**Brief**
Omit any picture, and return the remaining data exactly as written.

◇ ◇ ◇ ◇ ◇

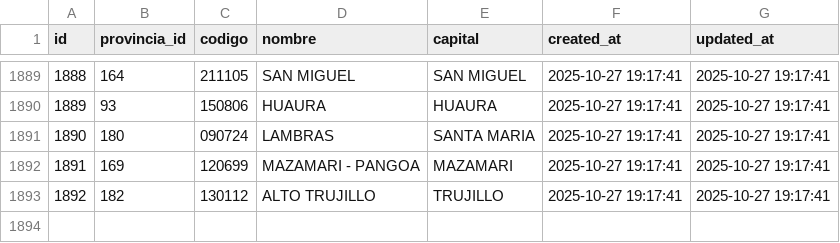
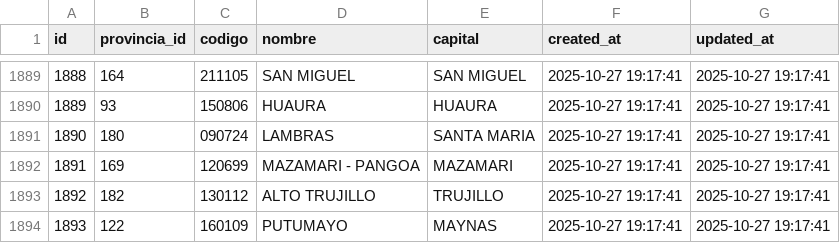
Before and after one commit to jrbrojas/be_dgp, a CSV file: storage/app/private/distritos.csv, drawn as a sheet; only a part is shown, gaps mark what is left out.

```diff
--- a/storage/app/private/distritos.csv
+++ b/storage/app/private/distritos.csv
@@ -1893 +1893,2 @@ id,provincia_id,codigo,nombre,capital,created_at,updated_at
 1892,182,130112,ALTO TRUJILLO,TRUJILLO,2025-10-27 19:17:41,2025-10-27 19:17:41
+1893,122,160109,PUTUMAYO,MAYNAS,2025-10-27 19:17:41,2025-10-27 19:17:41
```
Also changed, not shown: 6 other files.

◇ ◇ ◇ ◇ ◇

**Your solution**
Before and after one commit to jrbrojas/be_dgp, a CSV file: storage/app/private/distritos.csv, drawn as a sheet; only a part is shown, gaps mark what is left out.

```diff
--- a/storage/app/private/distritos.csv
+++ b/storage/app/private/distritos.csv
@@ -1893 +1893,2 @@ id,provincia_id,codigo,nombre,capital,created_at,updated_at
 1892,182,130112,ALTO TRUJILLO,TRUJILLO,2025-10-27 19:17:41,2025-10-27 19:17:41
+1893,122,160109,PUTUMAYO,MAYNAS,2025-10-27 19:17:41,2025-10-27 19:17:41
```
Also changed, not shown: 6 other files.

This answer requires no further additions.